**TASK DETAILS**
The material below contains a line with "데모 입력에 맞게 모든 파일 수정" and a line with "보존) 그대로 등록한다.". Copy exactly those two lines and all lines between them.

RECORDS PROVIDED below:

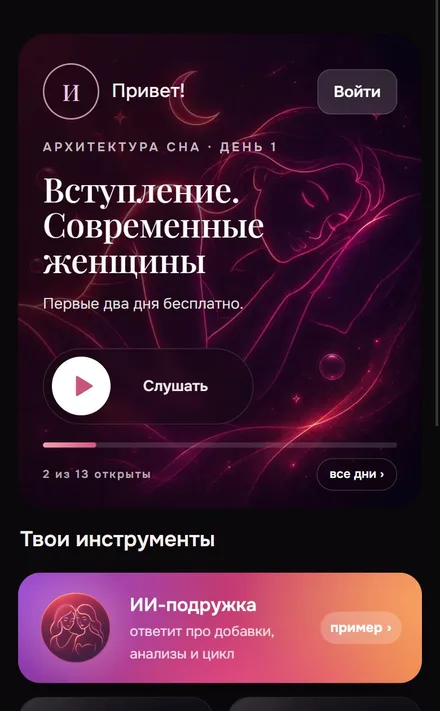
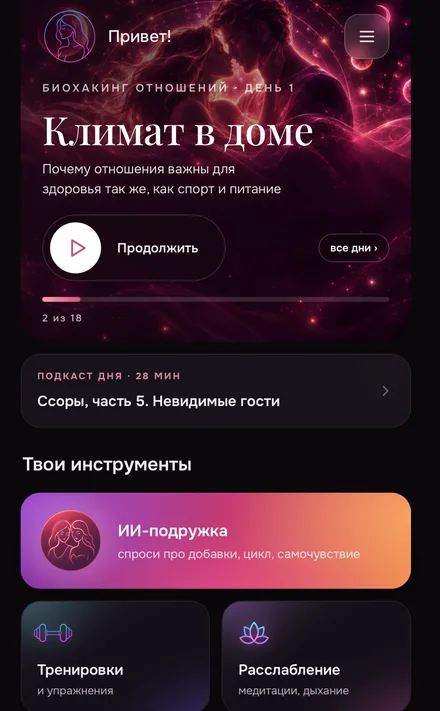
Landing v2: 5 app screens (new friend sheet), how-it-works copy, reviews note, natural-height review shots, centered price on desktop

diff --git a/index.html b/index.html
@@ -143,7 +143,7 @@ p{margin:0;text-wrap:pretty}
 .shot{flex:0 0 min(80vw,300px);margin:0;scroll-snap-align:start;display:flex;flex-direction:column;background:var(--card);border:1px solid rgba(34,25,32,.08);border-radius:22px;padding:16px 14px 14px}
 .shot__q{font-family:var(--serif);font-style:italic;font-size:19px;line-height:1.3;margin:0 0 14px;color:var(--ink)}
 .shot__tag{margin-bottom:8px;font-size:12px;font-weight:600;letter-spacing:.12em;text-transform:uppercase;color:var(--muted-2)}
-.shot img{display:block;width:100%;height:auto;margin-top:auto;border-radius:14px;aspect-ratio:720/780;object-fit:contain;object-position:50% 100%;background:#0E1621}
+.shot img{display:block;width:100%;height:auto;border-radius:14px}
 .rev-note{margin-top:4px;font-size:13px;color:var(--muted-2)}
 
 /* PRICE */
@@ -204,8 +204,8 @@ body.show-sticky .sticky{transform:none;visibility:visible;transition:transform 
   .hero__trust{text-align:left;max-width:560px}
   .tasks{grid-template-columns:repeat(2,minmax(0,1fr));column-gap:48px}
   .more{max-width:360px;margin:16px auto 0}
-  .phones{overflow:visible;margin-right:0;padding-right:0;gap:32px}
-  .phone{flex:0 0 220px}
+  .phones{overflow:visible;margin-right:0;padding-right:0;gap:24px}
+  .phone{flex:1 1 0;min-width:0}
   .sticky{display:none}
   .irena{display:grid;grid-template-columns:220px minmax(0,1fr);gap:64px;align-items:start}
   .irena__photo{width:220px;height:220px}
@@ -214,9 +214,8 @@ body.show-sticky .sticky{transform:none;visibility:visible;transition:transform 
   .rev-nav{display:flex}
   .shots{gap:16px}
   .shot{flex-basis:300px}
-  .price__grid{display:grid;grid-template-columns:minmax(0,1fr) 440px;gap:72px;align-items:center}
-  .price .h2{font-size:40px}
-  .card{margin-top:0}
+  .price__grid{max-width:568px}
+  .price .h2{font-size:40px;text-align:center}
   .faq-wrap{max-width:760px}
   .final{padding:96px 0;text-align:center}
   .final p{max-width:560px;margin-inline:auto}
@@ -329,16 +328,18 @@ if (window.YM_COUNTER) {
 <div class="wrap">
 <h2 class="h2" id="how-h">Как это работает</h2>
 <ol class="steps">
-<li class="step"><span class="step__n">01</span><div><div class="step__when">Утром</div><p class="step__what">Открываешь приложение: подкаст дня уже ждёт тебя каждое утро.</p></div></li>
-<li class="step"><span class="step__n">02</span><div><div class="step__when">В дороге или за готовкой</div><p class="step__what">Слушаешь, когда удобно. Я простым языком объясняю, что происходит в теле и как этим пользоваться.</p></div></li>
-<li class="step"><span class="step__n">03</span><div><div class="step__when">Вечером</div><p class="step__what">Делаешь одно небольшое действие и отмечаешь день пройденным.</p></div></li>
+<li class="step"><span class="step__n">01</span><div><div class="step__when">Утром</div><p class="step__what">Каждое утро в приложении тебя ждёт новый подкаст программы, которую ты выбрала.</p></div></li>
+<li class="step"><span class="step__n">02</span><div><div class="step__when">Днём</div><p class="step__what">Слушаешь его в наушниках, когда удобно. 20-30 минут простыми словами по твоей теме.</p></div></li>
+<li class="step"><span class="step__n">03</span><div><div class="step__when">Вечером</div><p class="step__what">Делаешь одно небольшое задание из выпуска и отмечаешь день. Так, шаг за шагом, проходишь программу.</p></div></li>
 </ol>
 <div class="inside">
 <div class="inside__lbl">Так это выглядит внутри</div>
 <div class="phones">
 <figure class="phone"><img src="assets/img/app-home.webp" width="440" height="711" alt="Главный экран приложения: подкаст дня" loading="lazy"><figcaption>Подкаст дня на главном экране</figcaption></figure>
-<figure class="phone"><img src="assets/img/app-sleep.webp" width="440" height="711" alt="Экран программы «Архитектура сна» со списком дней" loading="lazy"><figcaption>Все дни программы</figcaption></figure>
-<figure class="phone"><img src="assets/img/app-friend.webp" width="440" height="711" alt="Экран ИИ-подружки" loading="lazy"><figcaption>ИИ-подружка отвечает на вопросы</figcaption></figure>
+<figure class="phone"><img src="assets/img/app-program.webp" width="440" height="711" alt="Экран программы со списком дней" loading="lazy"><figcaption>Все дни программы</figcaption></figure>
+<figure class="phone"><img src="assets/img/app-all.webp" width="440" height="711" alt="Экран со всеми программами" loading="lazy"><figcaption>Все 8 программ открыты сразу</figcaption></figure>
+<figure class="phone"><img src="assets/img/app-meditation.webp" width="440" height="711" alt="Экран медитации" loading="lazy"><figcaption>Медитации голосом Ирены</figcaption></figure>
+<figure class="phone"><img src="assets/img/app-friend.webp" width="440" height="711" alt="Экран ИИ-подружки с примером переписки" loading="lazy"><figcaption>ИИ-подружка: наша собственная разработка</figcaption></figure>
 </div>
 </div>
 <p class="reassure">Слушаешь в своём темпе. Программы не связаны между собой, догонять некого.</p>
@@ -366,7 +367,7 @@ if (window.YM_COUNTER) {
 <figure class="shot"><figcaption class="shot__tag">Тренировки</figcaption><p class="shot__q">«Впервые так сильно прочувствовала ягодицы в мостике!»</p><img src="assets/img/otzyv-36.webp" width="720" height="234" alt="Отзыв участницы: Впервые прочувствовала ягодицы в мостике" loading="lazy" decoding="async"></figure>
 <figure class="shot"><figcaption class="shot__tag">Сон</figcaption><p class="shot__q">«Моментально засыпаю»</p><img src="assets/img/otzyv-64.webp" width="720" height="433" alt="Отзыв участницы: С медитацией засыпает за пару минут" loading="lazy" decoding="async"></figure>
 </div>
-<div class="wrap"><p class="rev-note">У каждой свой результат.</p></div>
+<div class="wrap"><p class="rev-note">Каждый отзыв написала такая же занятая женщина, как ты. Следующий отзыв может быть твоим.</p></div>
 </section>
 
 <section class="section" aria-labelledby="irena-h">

End of RECORDS PROVIDED.
RECORDS PROVIDED below:

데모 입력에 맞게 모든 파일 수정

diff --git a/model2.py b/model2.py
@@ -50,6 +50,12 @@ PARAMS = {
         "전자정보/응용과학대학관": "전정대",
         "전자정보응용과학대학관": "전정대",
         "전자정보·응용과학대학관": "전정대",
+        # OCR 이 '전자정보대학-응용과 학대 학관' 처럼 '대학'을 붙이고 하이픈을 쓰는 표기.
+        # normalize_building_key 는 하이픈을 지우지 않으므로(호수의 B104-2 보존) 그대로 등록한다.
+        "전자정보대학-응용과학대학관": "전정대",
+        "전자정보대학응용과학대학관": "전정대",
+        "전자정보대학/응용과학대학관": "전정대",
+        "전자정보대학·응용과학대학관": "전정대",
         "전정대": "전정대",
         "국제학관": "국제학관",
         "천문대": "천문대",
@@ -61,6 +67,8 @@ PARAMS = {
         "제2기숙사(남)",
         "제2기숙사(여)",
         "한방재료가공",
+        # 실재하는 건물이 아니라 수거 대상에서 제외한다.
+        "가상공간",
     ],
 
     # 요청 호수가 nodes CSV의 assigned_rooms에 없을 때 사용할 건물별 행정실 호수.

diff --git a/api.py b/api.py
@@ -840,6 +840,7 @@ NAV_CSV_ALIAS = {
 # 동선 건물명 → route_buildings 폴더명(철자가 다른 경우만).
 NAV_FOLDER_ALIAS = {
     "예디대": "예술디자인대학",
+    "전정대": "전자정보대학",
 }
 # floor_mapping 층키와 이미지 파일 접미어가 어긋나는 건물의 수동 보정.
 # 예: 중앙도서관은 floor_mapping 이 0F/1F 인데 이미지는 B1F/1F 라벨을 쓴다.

End of RECORDS PROVIDED.

**FINAL ANSWER**
데모 입력에 맞게 모든 파일 수정

diff --git a/model2.py b/model2.py
@@ -50,6 +50,12 @@ PARAMS = {
         "전자정보/응용과학대학관": "전정대",
         "전자정보응용과학대학관": "전정대",
         "전자정보·응용과학대학관": "전정대",
+        # OCR 이 '전자정보대학-응용과 학대 학관' 처럼 '대학'을 붙이고 하이픈을 쓰는 표기.
+        # normalize_building_key 는 하이픈을 지우지 않으므로(호수의 B104-2 보존) 그대로 등록한다.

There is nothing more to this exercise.